Attracting clinicians to career paths in clinical and/or translational research has been an objective of the Central Institute for the Deaf (CID) and Washington University in St. Louis (WU) since they jointly established the first graduate training program in audiology in 1947. In the ensuing decades, more than 600 individuals have earned audiology degrees from this partnership, and all of them completed a research project as part of the process. The recent acquisition of the CID research, clinical, and educational programs by Washington University School of Medicine and their placement into the Department of Otolaryngology has further strengthened our hearing research, clinical practice, and academic programs. The newly-established clinical doctoral program in audiology (Au.D.). offered through the Program in Audiology and Communication Sciences (PACS) creates an expanded opportunity to enhance research training for future audiologists through its close affiliation with one of the nation's largest research-based Otolaryngology departments, and its new home in a highly-ranked, strongly supported School of Medicine that places a primary emphasis on training clinician-scientists, researchers, and leaders.
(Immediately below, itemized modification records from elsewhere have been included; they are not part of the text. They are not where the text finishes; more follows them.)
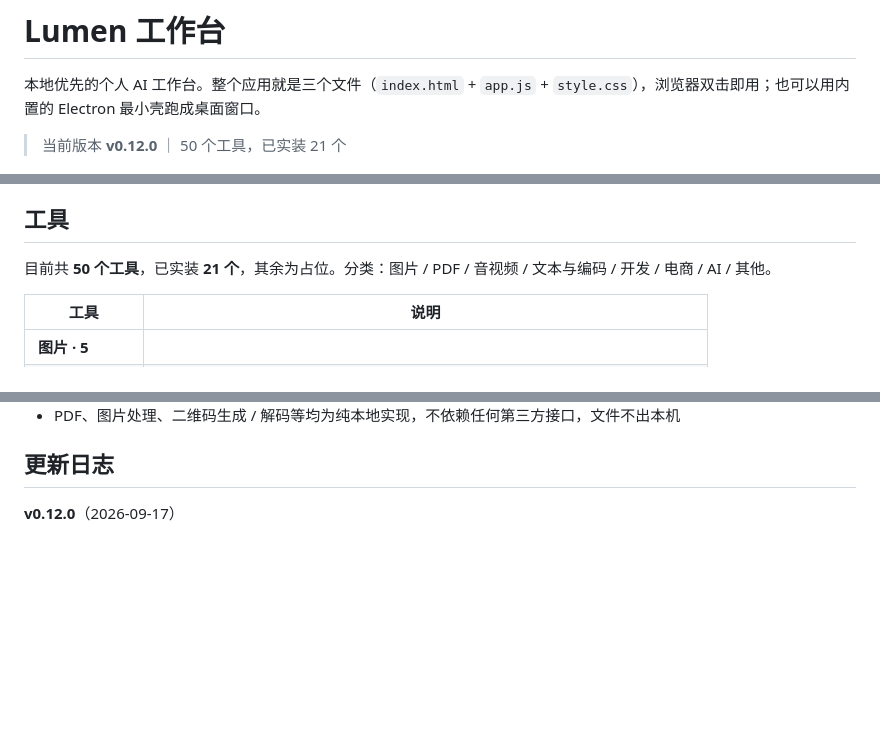
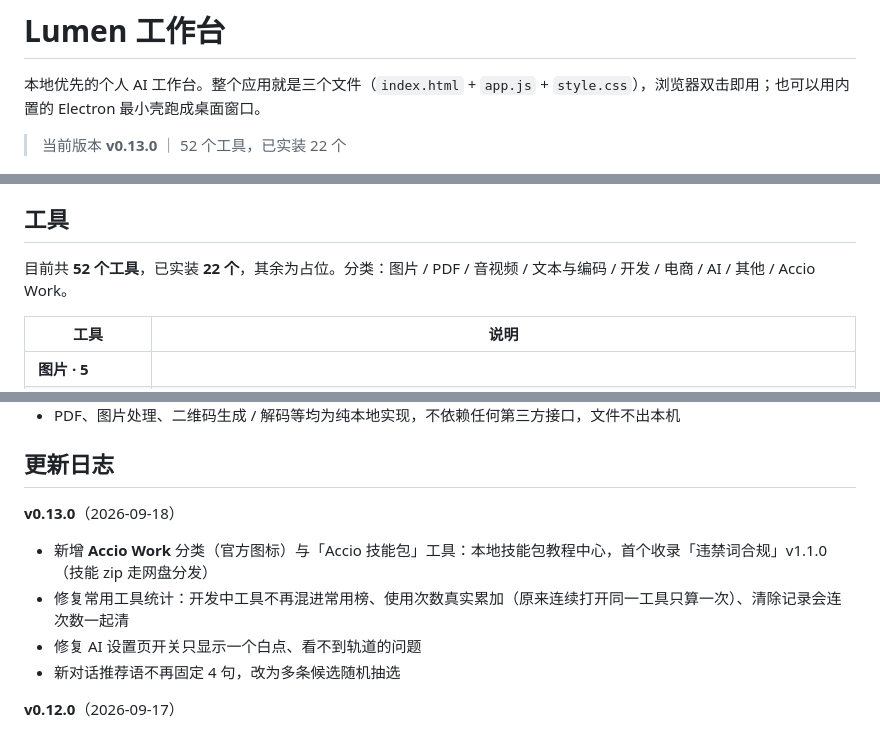
Before and after one commit to lyz0v0/lumen-workbench, a Markdown page: README.md, 3 parts joined by grey strips. GitHub-like rendering; blank space fills up the shorter version.

Commit message:
chore: release v0.13.0

```diff
--- a/README.md
+++ b/README.md
@@ -2,7 +2,7 @@
 
 本地优先的个人 AI 工作台。整个应用就是三个文件（`index.html` + `app.js` + `style.css`），浏览器双击即用；也可以用内置的 Electron 最小壳跑成桌面窗口。
 
-> 当前版本 **v0.12.0** ｜ 50 个工具，已实装 21 个
+> 当前版本 **v0.13.0** ｜ 52 个工具，已实装 22 个
 
 ![主界面](docs/screenshot-main.png)
 
@@ -26,7 +26,7 @@
 
 ## 工具
 
-目前共 **50 个工具**，已实装 **21 个**，其余为占位。分类：图片 / PDF / 音视频 / 文本与编码 / 开发 / 电商 / AI / 其他。
+目前共 **52 个工具**，已实装 **22 个**，其余为占位。分类：图片 / PDF / 音视频 / 文本与编码 / 开发 / 电商 / AI / 其他 / Accio Work。
 
 | 工具 | 说明 |
 |---|---|
@@ -90,6 +92,13 @@ npm start
 
 ## 更新日志
 
+**v0.13.0**（2026-09-18）
+
+- 新增 **Accio Work** 分类（官方图标）与「Accio 技能包」工具：本地技能包教程中心，首个收录「违禁词合规」v1.1.0（技能 zip 走网盘分发）
+- 修复常用工具统计：开发中工具不再混进常用榜、使用次数真实累加（原来连续打开同一工具只算一次）、清除记录会连次数一起清
+- 修复 AI 设置页开关只显示一个白点、看不到轨道的问题
+- 新对话推荐语不再固定 4 句，改为多条候选随机抽选
+
 **v0.12.0**（2026-09-17）
 
 - 新增 PDF 工具包 9 件：合并 / 拆分 / 页面编辑 / 添加水印 / 骑缝章 / 压缩 / 转图片 / 提取文字 / 图片转 PDF，全部本地处理
```
Also changed, not shown: other parts of README.md (+2 -0 lines).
The specific aim of the training grant is to expand opportunities for research training of audiologists who may be interested in research career paths. Intensive, full time, three month basic, clinical or translational research experiences will be offered to selected students who demonstrate competitively their talent, interest, and capability to work and learn in specialized research environments. Trainees will complete a research project under the supervision of one of more than three dozen funded scientists in laboratories conducting research that spans the scope of practice of clinical audiology: vestibular function and balance assessment, evaluation and treatment of age-related and noise-induced hearing loss, sensory cell regeneration and development, cochlear implants in children and adults, language acquisition and speech perception in children with hearing impairment, hearing aids, tinnitus, diseases of the middle and inner ear, aural rehabilitation, and the basic sciences underlying these practice areas. The research experiences offered through this program will help secure the scientific foundation of the profession, and to help instill a research mindset into all the audiologists who study at Washington University.
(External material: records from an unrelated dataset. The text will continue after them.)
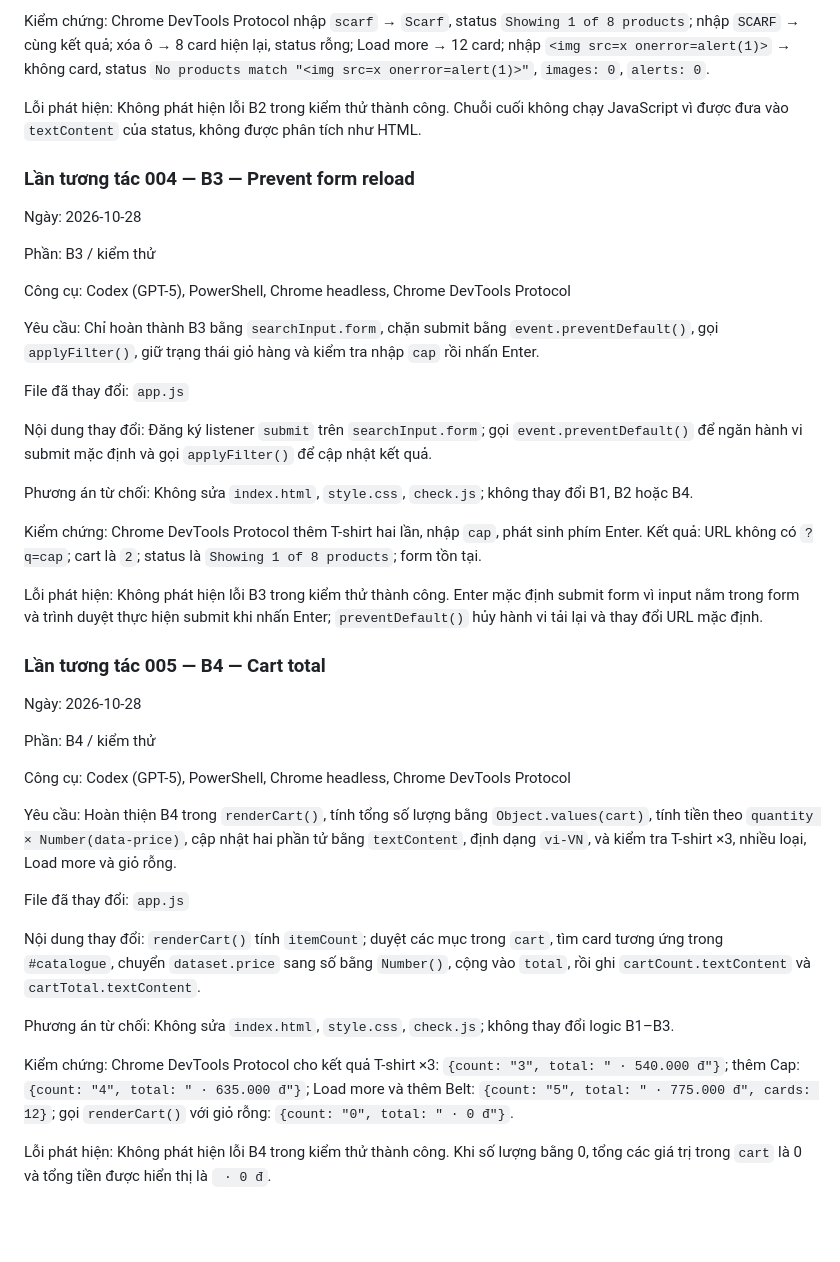
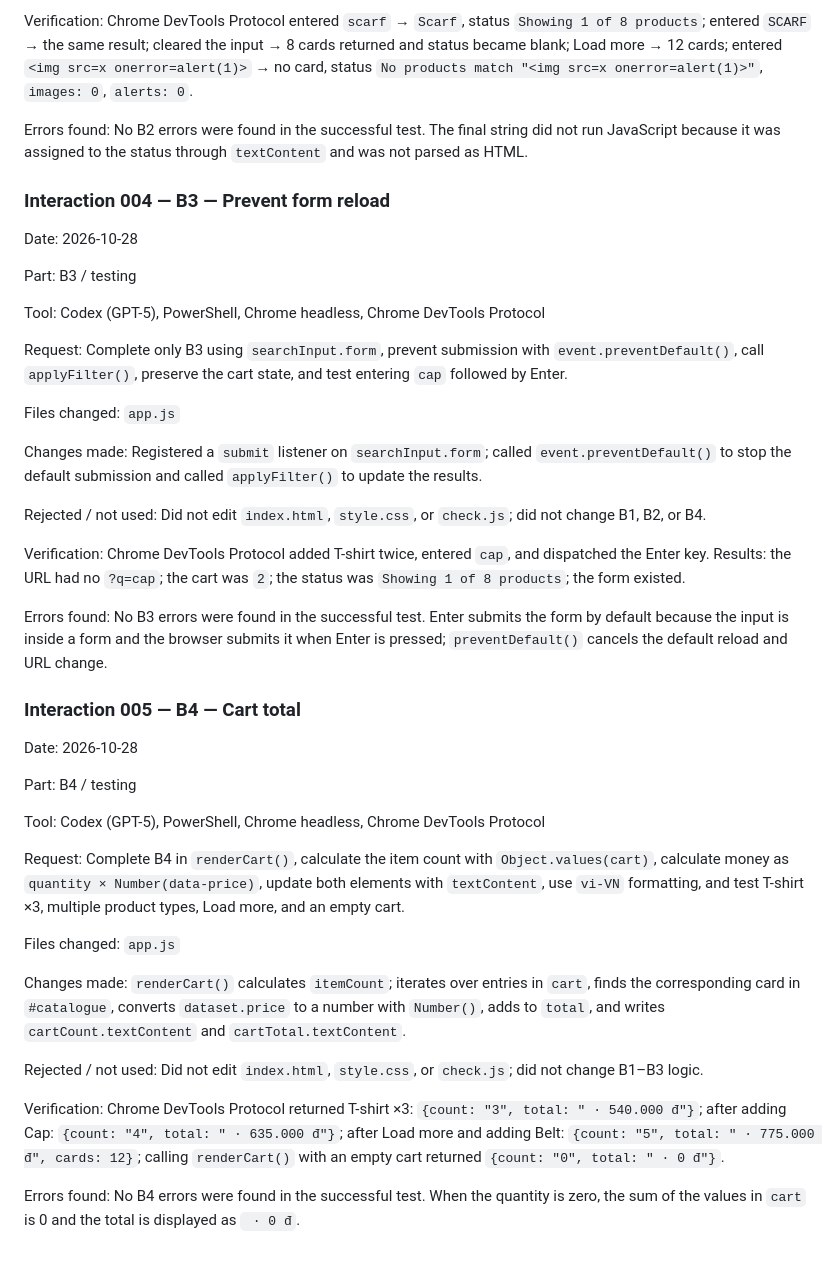
Before and after one commit to lecongminhnhut/WAD_IA2, a Markdown page: AI-LOG.md, the part around one of its changes. Drawn GitHub-style; blank space fills up the shorter version.

Commit message:
Add self-assessment report and finalize documentation

```diff
--- a/AI-LOG.md
+++ b/AI-LOG.md
@@ -79,44 +79,44 @@ Phương án từ chối: Không sửa `index.html`, `style.css`, `check.js`; kh
 
-Kiểm chứng: Chrome DevTools Protocol nhập `scarf` → `Scarf`, status `Showing 1 of 8 products`; nhập `SCARF` → cùng kết quả; xóa ô → 8 card hiện lại, status rỗng; Load more → 12 card; nhập `<img src=x onerror=alert(1)>` → không card, status `No products match "<img src=x onerror=alert(1)>"`, `images: 0`, `alerts: 0`.
+Verification: Chrome DevTools Protocol entered `scarf` → `Scarf`, status `Showing 1 of 8 products`; entered `SCARF` → the same result; cleared the input → 8 cards returned and status became blank; Load more → 12 cards; entered `<img src=x onerror=alert(1)>` → no card, status `No products match "<img src=x onerror=alert(1)>"`, `images: 0`, `alerts: 0`.
 
-Lỗi phát hiện: Không phát hiện lỗi B2 trong kiểm thử thành công. Chuỗi cuối không chạy JavaScript vì được đưa vào `textContent` của status, không được phân tích như HTML.
+Errors found: No B2 errors were found in the successful test. The final string did not run JavaScript because it was assigned to the status through `textContent` and was not parsed as HTML.
 
-### Lần tương tác 004 — B3 — Prevent form reload
+### Interaction 004 — B3 — Prevent form reload
 
-Ngày: 2026-10-28
+Date: 2026-10-28
 
-Phần: B3 / kiểm thử
+Part: B3 / testing
 
-Công cụ: Codex (GPT-5), PowerShell, Chrome headless, Chrome DevTools Protocol
+Tool: Codex (GPT-5), PowerShell, Chrome headless, Chrome DevTools Protocol
 
-Yêu cầu: Chỉ hoàn thành B3 bằng `searchInput.form`, chặn submit bằng `event.preventDefault()`, gọi `applyFilter()`, giữ trạng thái giỏ hàng và kiểm tra nhập `cap` rồi nhấn Enter.
+Request: Complete only B3 using `searchInput.form`, prevent submission with `event.preventDefault()`, call `applyFilter()`, preserve the cart state, and test entering `cap` followed by Enter.
 
-File đã thay đổi: `app.js`
+Files changed: `app.js`
 
-Nội dung thay đổi: Đăng ký listener `submit` trên `searchInput.form`; gọi `event.preventDefault()` để ngăn hành vi submit mặc định và gọi `applyFilter()` để cập nhật kết quả.
+Changes made: Registered a `submit` listener on `searchInput.form`; called `event.preventDefault()` to stop the default submission and called `applyFilter()` to update the results.
 
-Phương án từ chối: Không sửa `index.html`, `style.css`, `check.js`; không thay đổi B1, B2 hoặc B4.
+Rejected / not used: Did not edit `index.html`, `style.css`, or `check.js`; did not change B1, B2, or B4.
 
-Kiểm chứng: Chrome DevTools Protocol thêm T-shirt hai lần, nhập `cap`, phát sinh phím Enter. Kết quả: URL không có `?q=cap`; cart là `2`; status là `Showing 1 of 8 products`; form tồn tại.
+Verification: Chrome DevTools Protocol added T-shirt twice, entered `cap`, and dispatched the Enter key. Results: the URL had no `?q=cap`; the cart was `2`; the status was `Showing 1 of 8 products`; the form existed.
 
-Lỗi phát hiện: Không phát hiện lỗi B3 trong kiểm thử thành công. Enter mặc định submit form vì input nằm trong form và trình duyệt thực hiện submit khi nhấn Enter; `preventDefault()` hủy hành vi tải lại và thay đổi URL mặc định.
+Errors found: No B3 errors were found in the successful test. Enter submits the form by default because the input is inside a form and the browser submits it when Enter is pressed; `preventDefault()` cancels the default reload and URL change.
 
-### Lần tương tác 005 — B4 — Cart total
+### Interaction 005 — B4 — Cart total
 
-Ngày: 2026-10-28
+Date: 2026-10-28
 
-Phần: B4 / kiểm thử
+Part: B4 / testing
 
-Công cụ: Codex (GPT-5), PowerShell, Chrome headless, Chrome DevTools Protocol
+Tool: Codex (GPT-5), PowerShell, Chrome headless, Chrome DevTools Protocol
 
-Yêu cầu: Hoàn thiện B4 trong `renderCart()`, tính tổng số lượng bằng `Object.values(cart)`, tính tiền theo `quantity × Number(data-price)`, cập nhật hai phần tử bằng `textContent`, định dạng `vi-VN`, và kiểm tra T-shirt ×3, nhiều loại, Load more và giỏ rỗng.
+Request: Complete B4 in `renderCart()`, calculate the item count with `Object.values(cart)`, calculate money as `quantity × Number(data-price)`, update both elements with `textContent`, use `vi-VN` formatting, and test T-shirt ×3, multiple product types, Load more, and an empty cart.
 
-File đã thay đổi: `app.js`
+Files changed: `app.js`
 
-Nội dung thay đổi: `renderCart()` tính `itemCount`; duyệt các mục trong `cart`, tìm card tương ứng trong `#catalogue`, chuyển `dataset.price` sang số bằng `Number()`, cộng vào `total`, rồi ghi `cartCount.textContent` và `cartTotal.textContent`.
+Changes made: `renderCart()` calculates `itemCount`; iterates over entries in `cart`, finds the corresponding card in `#catalogue`, converts `dataset.price` to a number with `Number()`, adds to `total`, and writes `cartCount.textContent` and `cartTotal.textContent`.
 
-Phương án từ chối: Không sửa `index.html`, `style.css`, `check.js`; không thay đổi logic B1–B3.
+Rejected / not used: Did not edit `index.html`, `style.css`, or `check.js`; did not change B1–B3 logic.
 
-Kiểm chứng: Chrome DevTools Protocol cho kết quả T-shirt ×3: `{count: "3", total: " · 540.000 đ"}`; thêm Cap: `{count: "4", total: " · 635.000 đ"}`; Load more và thêm Belt: `{count: "5", total: " · 775.000 đ", cards: 12}`; gọi `renderCart()` với giỏ rỗng: `{count: "0", total: " · 0 đ"}`.
+Verification: Chrome DevTools Protocol returned T-shirt ×3: `{count: "3", total: " · 540.000 đ"}`; after adding Cap: `{count: "4", total: " · 635.000 đ"}`; after Load more and adding Belt: `{count: "5", total: " · 775.000 đ", cards: 12}`; calling `renderCart()` with an empty cart returned `{count: "0", total: " · 0 đ"}`.
 
-Lỗi phát hiện: Không phát hiện lỗi B4 trong kiểm thử thành công. Khi số lượng bằng 0, tổng các giá trị trong `cart` là 0 và tổng tiền được hiển thị là ` · 0 đ`.
+Errors found: No B4 errors were found in the successful test. When the quantity is zero, the sum of the values in `cart` is 0 and the total is displayed as ` · 0 đ`.
```
Also changed, not shown: other parts of AI-LOG.md (+43 -43 lines), SELF_ASSESSMENT_REPORT.md (added, +84 -0 lines), brief.md (+16 -16 lines).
|Chang, Nai-Yuan Nicholas; Hiss, Meghan M; Sanders, Mark C et al. (2014) Vestibular perception and the vestibulo-ocular reflex in young and older adults. Ear Hear 35:565-70|
|Robinson, Elizabeth J; Davidson, Lisa S; Uchanski, Rosalie M et al. (2012) A longitudinal study of speech perception skills and device characteristics of adolescent cochlear implant users. J Am Acad Audiol 23:341-9|
|Barden, Emily K; Rellinger, Erin A; Ortmann, Amanda J et al. (2012) Inheritance patterns of noise vulnerability and "protectability" in (C57BL/6J ýý CBA/J) F1 hybrid mice. J Am Acad Audiol 23:332-40|
|Sanders, Mark C; Chang, Nai-Yuan N; Hiss, Meghan M et al. (2011) Temporal binding of auditory and rotational stimuli. Exp Brain Res 210:539-47|
|Ohlemiller, Kevin K; Rybak Rice, Mary E; Rosen, Allyson D et al. (2011) Protection by low-dose kanamycin against noise-induced hearing loss in mice: dependence on dosing regimen and genetic background. Hear Res 280:141-7|